Is it safe to mix melatonin and Adderall. Sure, if you’re using natural melatonin at the correct dosage. Even more than safe, melatonin’s antioxidant status may actually help mitigate the effects of 6-OHDA (6-hydroxydopamine), a toxic dopaminergic byproduct associated with Adderall.
Spotlight: Performance Lab Sleep
For post-Adderall recovery and sleep enhancement, Performance Lab Sleep is one of my favorite sleep aid options (as well as one of my favorite go-to supplements in general). If you like the idea of taking melatonin to combat the upper effects of Adderall but you’re hesitant to add more synthetic neurochemicals to your daily diet, Performance Lab Sleep may help ease your worries by providing only natural cherry-sourced melatonin.
- CherryPURE Montmorency Cherry Extract: standardized concentration of natural melatonin and fruit antioxidants that may offer further neuroprotective advantages;
- TryptoPure L-Tryptophan: the “sleepy” amino associated with turkey meat, L-tryptophan helps with sleep quality while replenishing mood-related neurochemicals;
- NutriGenesis Magnesium: a very important key mineral for combating the uppity jittery side effects of Adderall.
Melatonin for better sleep onset, depth, and duration with easy-to-absorb magnesium from mind and muscle relaxation. Performance Lab Sleep is a smart, healthy sleep aid for the heavy stimulant user.
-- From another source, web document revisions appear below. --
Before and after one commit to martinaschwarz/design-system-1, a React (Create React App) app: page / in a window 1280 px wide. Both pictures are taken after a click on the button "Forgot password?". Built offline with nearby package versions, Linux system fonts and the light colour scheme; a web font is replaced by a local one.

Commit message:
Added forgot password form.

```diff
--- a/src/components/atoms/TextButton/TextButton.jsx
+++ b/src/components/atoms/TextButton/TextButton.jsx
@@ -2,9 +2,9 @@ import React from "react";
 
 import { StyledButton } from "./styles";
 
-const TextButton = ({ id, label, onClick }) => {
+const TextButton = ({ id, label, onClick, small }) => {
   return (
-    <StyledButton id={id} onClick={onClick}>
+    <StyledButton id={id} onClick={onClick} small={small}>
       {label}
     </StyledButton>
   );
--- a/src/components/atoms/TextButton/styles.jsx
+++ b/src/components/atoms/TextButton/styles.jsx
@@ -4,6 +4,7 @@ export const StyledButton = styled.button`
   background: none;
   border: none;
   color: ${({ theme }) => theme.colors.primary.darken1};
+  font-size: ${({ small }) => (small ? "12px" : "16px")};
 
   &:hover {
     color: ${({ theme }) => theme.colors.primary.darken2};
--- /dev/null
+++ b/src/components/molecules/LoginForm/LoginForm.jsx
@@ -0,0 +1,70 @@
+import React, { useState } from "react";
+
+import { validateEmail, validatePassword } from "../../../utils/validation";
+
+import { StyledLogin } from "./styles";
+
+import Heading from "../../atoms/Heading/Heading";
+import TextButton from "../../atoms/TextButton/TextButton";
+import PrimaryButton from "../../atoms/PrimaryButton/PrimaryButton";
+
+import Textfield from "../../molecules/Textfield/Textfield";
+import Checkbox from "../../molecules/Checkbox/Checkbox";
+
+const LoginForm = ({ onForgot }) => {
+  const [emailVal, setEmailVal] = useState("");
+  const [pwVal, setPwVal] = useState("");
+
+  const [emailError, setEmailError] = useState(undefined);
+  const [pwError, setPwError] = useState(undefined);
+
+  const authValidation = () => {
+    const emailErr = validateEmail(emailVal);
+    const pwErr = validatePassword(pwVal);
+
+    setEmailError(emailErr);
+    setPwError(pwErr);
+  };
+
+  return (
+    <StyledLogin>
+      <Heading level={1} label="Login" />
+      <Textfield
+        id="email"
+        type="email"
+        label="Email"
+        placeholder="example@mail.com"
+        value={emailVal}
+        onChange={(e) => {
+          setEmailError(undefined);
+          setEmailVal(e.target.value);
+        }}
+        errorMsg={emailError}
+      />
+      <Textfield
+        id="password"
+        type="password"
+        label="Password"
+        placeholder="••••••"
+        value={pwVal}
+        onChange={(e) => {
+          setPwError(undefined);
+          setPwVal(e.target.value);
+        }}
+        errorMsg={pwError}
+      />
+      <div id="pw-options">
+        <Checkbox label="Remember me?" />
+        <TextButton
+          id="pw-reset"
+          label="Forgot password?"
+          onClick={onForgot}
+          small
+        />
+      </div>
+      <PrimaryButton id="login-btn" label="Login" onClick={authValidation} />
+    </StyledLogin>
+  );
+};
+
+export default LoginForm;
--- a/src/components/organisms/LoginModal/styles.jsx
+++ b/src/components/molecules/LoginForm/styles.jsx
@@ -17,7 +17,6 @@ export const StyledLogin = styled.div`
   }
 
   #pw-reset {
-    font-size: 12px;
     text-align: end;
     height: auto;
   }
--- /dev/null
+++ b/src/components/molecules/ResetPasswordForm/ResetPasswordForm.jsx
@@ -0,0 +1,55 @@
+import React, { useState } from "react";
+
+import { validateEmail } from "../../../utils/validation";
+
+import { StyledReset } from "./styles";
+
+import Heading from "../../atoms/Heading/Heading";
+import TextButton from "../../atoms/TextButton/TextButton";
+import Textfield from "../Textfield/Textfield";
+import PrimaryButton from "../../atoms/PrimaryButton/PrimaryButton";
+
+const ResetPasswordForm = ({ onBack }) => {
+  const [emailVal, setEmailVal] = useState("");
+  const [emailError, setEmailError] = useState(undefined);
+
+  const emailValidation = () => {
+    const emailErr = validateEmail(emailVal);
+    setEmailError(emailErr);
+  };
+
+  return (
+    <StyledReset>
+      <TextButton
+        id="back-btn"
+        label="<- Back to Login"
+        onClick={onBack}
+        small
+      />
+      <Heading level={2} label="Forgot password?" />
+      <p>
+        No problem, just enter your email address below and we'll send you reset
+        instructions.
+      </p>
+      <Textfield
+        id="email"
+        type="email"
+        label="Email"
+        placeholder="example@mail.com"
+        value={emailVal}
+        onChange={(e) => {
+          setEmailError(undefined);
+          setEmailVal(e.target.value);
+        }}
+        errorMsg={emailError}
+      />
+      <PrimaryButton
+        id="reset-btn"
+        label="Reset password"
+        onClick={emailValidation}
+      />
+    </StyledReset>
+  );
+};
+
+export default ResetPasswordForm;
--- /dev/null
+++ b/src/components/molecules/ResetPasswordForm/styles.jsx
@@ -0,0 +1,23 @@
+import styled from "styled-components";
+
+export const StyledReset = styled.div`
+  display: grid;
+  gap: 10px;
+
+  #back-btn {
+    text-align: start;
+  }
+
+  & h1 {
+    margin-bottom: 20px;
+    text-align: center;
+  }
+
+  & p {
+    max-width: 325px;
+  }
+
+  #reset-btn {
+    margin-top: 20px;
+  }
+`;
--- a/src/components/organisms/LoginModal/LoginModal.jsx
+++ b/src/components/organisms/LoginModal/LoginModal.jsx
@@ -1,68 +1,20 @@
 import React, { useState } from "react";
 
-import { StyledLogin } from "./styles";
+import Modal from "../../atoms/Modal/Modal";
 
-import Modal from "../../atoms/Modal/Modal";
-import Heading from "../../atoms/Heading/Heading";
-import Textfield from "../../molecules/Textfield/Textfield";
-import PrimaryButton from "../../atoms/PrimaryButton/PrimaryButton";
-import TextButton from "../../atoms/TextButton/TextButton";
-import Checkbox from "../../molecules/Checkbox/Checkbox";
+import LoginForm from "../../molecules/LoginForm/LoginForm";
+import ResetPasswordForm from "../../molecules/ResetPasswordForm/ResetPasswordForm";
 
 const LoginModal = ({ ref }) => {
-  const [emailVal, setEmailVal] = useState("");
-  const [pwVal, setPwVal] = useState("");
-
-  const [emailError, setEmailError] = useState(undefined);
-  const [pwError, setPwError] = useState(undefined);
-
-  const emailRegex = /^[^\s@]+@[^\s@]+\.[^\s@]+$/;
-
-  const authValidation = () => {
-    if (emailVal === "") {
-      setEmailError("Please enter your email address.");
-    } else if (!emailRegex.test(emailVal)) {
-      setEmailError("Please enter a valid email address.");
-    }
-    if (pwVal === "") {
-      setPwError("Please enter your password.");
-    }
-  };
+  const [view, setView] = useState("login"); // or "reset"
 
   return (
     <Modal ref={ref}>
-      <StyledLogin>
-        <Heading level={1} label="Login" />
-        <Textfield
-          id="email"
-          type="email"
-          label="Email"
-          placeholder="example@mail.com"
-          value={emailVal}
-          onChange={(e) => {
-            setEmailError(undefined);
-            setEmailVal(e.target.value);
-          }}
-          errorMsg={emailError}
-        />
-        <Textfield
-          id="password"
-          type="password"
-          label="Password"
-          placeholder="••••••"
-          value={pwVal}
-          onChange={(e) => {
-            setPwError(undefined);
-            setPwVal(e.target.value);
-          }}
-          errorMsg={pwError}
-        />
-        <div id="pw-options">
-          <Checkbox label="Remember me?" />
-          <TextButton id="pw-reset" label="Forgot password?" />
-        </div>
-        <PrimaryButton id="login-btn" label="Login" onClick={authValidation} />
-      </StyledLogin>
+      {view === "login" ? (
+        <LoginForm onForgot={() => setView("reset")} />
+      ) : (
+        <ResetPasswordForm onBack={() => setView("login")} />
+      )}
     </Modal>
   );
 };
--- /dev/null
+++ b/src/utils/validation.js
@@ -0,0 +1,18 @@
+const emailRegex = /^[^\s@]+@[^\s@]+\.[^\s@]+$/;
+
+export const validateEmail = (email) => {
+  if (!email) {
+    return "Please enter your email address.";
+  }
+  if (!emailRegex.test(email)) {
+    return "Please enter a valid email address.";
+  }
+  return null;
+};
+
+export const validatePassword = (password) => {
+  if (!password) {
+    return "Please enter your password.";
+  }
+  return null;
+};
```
With or without Adderall, ashwagandha is a really cool herbal nootropic that’s worth adding to your daily routine. Personally, I enjoy waking up to a scoop of Rhodiola rosea in my coffee (for general HPA axis stress regulation) and throwing a scoop of Ashwagandha in my evening tea for further stress management and all-around relief.
I enjoy the benefits of these herbal adaptogens and I’m by no means a big-time Adderall guy. In fact, it’s been roughly a year since I’ve last had Adderall.
All that aside, if you are frequently taking Adderall, ashwagandha is a very smart choice, especially for helping you to get better sleep in the evening. It’s safe, healthy, and all-natural — really, everything that Adderall isn’t! And it’s safe to use with all the other aforementioned nootropics listed in this article.
Read my Best Pre-Made Nootropic Supplements list here.